Sunday, August 17, 2008

The Georgian / Russian Conflict and International Law

There is an excellent article at Opinion Juris on an international legal view of the conflict in Georgia.

Chris Borgen takes an excellent look at the issues surrounding the possible secession movement in South Ossetia and implications in international law.

Borgen rightly notes that secession tends to be a matter of internal, domestic law but can spill over into the international arena. This is a fact of which the Russians appear to have cynically taken advantage.

Borgen goes on to address the Russian's strongest argument - that interference in Georgia is justified similarly to NATO's interference between Serbia & Kosovo.

I find Borgen's analysis to be spot on and Opinio Juris has done a thorough job reviewing the international legal aspects of this tragic affair - much more thorough than I could do.

How does this affect you?

As for North Americans, like most international affairs, the Georgian / Russian conflict has a direct impact on oil prices. Russia is the world's largest exporter of natural gas and the world's second largest oil exporter. Europe is the largest consumer of that oil.

Georgia has one of the few pipelines in the region that is not controlled by Russia. Should Russia succeed in annexing Georgia (or destroying the pipeline), they will have tightened their control on the regional oil exports. Russia will control a spigot they can turn to manipulate oil prices at a whim. Europe will have no choice but to buy oil from Russia or the global market - taking oil that would normally be sold elsewhere.

This means that North Americans would see a shrinking supply of oil and increased prices.
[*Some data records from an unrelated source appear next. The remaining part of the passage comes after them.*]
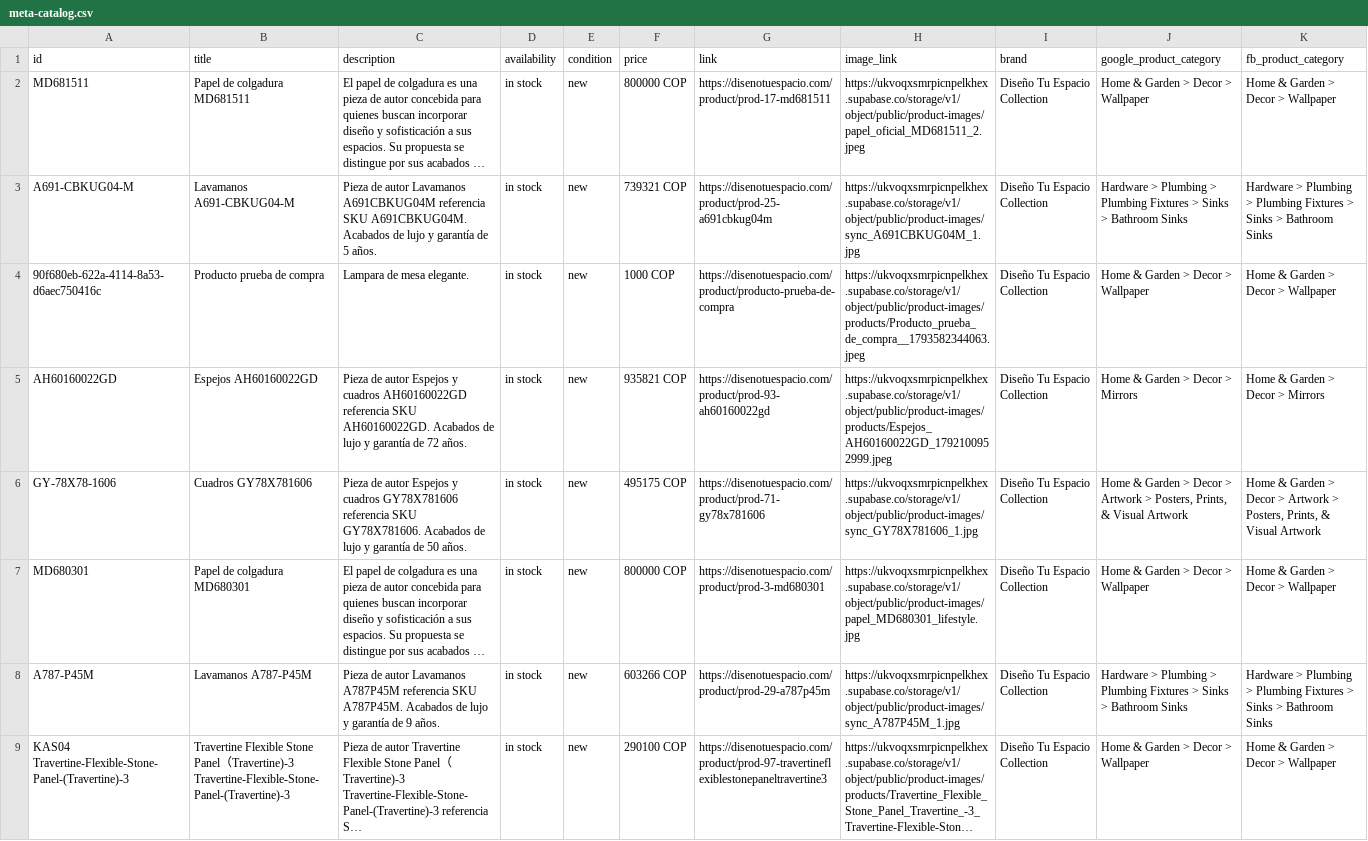
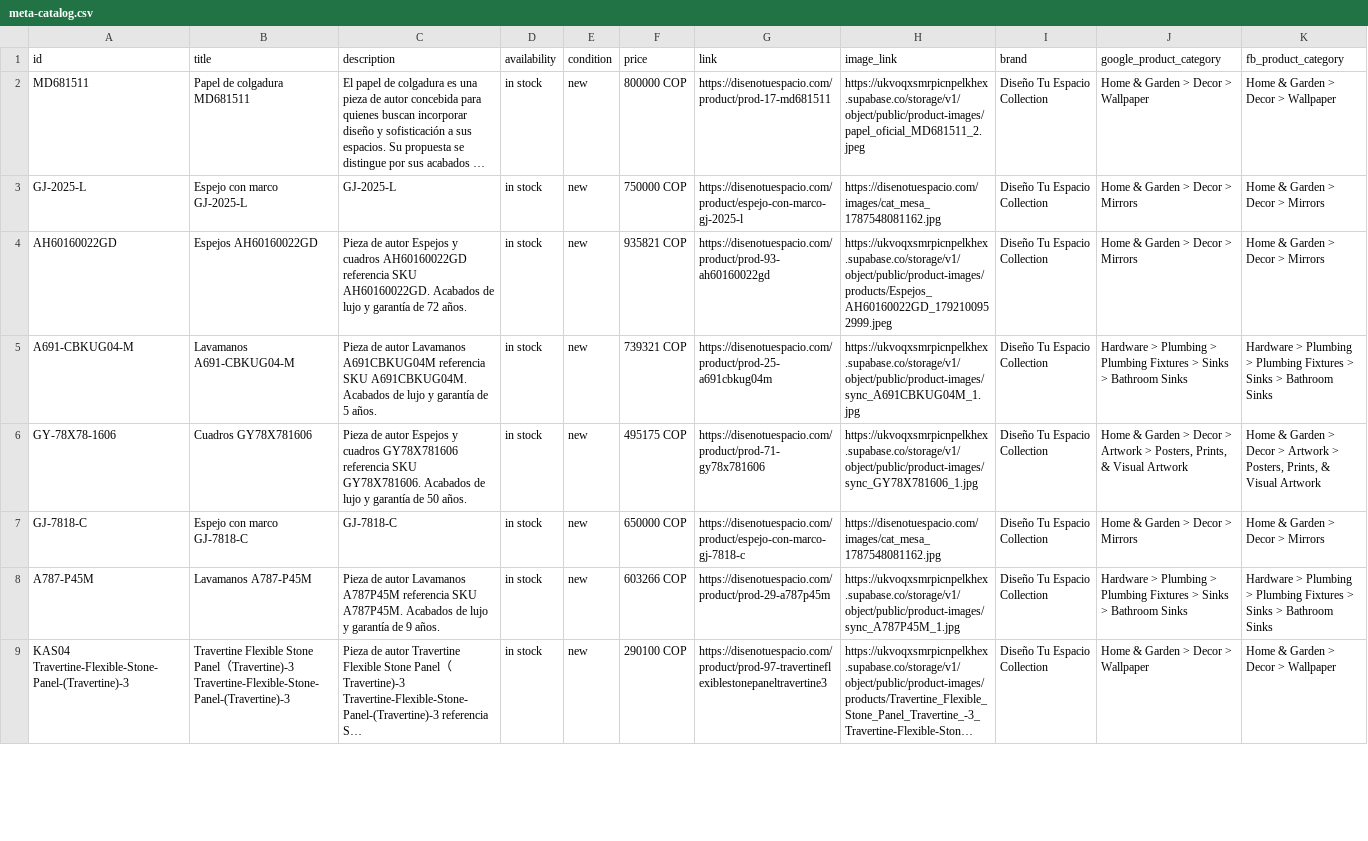
Before and after one commit to marketdesingtuespacio-cmyk/diseno-tu-espacio, a CSV file: public/feeds/meta-catalog.csv, drawn as a sheet; only a part is shown; long unchanged cells end in …; removed rows and columns are numbered as before the commit, all else as after; the diff covers the shown part only; the diff names each change by its address in the sheet, - before the commit and + after, or states it on an @@ line.

Commit message:
feat(catalog): add 40 new lavamanos and stone washbasins as private with inventory routing

```diff
--- a/public/feeds/meta-catalog.csv
+++ b/public/feeds/meta-catalog.csv
+row 3: GJ-2025-L | Espejo con marco GJ-2025-L | GJ-2025-L | in stock | new | 750000 COP | https://disenotuespacio.com/product/espejo-con-marco-gj-2025-l | https://disenotuespacio.com/images/cat_mesa_1787548081162.jpg | Diseño Tu Espacio Collection | Home & Garden > Decor > Mirrors | Home & Garden > Decor > Mirrors
@@ row 5 moved to row 4: AH60160022GD @@
-row 4: 90f680eb-622a-4114-8a53-d6aec750416c | Producto prueba de compra | Lampara de mesa elegante. | in stock | new | 1000 COP | https://disenotuespacio.com/product/producto-prueba-de-compra | https://ukvoqxsmrpicnpelkhex.supabase.co/storage/v1/object/public/product-images/products/Producto_prueba_de_compra__1793582344063.jpeg | Diseño Tu Espacio Collection | Home & Garden > Decor > Wallpaper | Home & Garden > Decor > Wallpaper
@@ row 7 moved to row 94: MD680301 @@
+row 7: GJ-7818-C | Espejo con marco GJ-7818-C | GJ-7818-C | in stock | new | 650000 COP | https://disenotuespacio.com/product/espejo-con-marco-gj-7818-c | https://disenotuespacio.com/images/cat_mesa_1787548081162.jpg | Diseño Tu Espacio Collection | Home & Garden > Decor > Mirrors | Home & Garden > Decor > Mirrors
```
Also changed, not shown: 2 added rows, 1 removed row, 40 moved rows and 7 edited cells elsewhere in this file, 3 other files.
So far, falling demand and quick diplomacy from the European Union has prevented a lasting price shock, but tensions still exist. Any resumption of blatant hostilities will lead to a rise in prices at the gas pump.

As a side note, U.S. diplomacy seems to be especially ineffective. The U.S. military invasion of Iraq on trumped up pretenses have given other would be conquerers a powerful rhetorical weapon to through back in the U.S.'s face. We've given a the tinpot dictators of the world cover for blatant acts of illegal aggression. We'll regret this for decades to come.